#### GIVEN INFORMATION ####
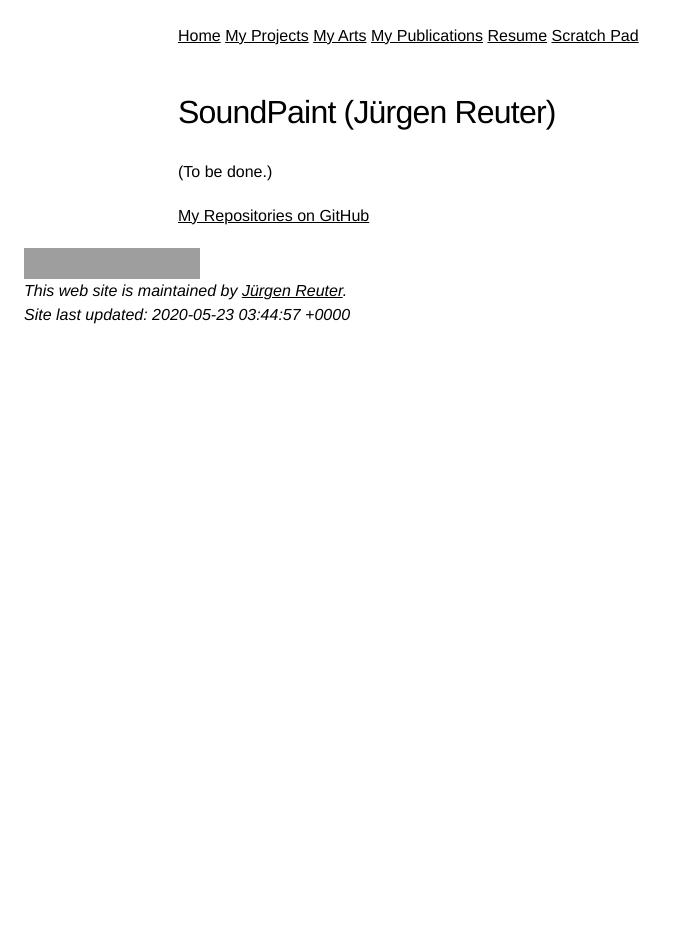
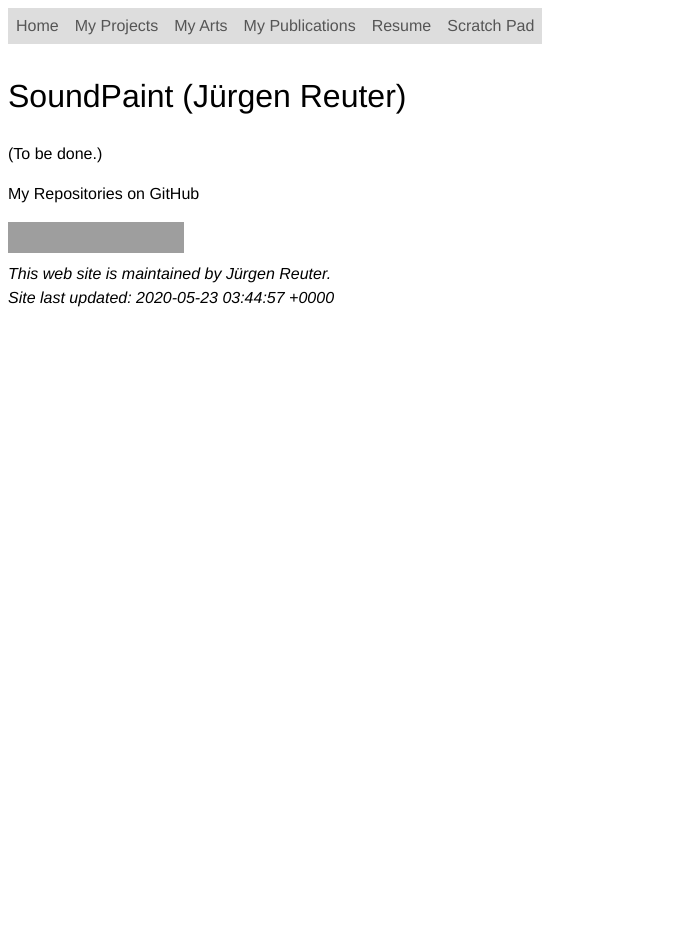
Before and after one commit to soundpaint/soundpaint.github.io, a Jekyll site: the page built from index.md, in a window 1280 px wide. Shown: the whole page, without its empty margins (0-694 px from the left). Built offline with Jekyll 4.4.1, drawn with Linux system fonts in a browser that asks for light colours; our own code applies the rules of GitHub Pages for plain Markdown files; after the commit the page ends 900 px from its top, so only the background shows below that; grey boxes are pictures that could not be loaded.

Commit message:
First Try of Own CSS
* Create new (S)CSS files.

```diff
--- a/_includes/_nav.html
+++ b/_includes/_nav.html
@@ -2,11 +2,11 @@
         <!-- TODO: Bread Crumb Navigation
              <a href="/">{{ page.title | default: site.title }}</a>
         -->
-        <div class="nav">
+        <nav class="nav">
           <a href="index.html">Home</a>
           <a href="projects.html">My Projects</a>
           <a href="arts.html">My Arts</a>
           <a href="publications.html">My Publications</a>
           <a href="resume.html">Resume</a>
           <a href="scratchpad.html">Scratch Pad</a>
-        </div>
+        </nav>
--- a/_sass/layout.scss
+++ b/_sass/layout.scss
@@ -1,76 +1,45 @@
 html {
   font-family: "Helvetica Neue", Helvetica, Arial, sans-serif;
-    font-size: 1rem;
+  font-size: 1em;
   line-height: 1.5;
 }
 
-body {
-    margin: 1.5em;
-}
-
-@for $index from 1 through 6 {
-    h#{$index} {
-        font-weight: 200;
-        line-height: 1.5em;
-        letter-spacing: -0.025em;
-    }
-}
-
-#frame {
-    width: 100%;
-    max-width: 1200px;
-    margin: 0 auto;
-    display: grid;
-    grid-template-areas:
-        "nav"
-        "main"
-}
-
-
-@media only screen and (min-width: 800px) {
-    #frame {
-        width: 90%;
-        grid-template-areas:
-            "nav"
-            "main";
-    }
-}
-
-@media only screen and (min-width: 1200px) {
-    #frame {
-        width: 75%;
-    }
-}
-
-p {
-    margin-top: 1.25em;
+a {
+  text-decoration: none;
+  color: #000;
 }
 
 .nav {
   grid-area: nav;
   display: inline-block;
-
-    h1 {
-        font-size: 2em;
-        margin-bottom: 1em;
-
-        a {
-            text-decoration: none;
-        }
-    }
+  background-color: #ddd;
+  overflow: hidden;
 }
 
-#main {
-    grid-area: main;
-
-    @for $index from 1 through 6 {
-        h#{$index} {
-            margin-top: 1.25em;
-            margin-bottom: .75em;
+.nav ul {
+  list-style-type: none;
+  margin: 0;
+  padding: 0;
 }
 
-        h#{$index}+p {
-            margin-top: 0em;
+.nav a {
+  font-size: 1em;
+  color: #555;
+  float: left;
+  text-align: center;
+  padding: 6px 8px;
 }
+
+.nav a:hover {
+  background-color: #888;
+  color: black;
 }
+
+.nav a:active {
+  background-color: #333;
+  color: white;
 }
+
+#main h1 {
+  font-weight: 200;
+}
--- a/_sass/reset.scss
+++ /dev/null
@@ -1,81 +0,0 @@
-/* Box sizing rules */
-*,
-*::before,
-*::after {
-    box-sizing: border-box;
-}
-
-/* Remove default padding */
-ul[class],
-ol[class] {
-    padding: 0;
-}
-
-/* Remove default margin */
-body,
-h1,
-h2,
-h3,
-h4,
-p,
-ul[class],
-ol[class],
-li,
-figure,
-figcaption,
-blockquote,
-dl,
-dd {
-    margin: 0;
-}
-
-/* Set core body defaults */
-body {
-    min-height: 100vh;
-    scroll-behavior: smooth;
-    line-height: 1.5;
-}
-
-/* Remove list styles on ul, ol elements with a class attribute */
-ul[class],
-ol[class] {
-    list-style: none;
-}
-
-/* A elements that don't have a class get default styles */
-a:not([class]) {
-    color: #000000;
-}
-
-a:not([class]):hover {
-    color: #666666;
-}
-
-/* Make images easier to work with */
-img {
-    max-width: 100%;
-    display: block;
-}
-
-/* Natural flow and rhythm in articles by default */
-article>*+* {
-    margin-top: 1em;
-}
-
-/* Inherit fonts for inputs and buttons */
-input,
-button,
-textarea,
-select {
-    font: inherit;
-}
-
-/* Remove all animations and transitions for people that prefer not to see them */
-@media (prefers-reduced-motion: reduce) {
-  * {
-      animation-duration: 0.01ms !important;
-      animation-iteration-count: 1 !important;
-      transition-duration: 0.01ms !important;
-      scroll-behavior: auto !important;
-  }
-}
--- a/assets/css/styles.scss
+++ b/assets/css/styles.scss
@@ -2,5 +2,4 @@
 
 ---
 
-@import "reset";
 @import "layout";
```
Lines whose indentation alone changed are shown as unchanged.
####
### WHAT THE TASK ASKS
What is needed is every line of the records that contains the word "styles".

### ANSWER BOX
-/* Remove list styles on ul, ol elements with a class attribute */
-/* A elements that don't have a class get default styles */
--- a/assets/css/styles.scss
+++ b/assets/css/styles.scss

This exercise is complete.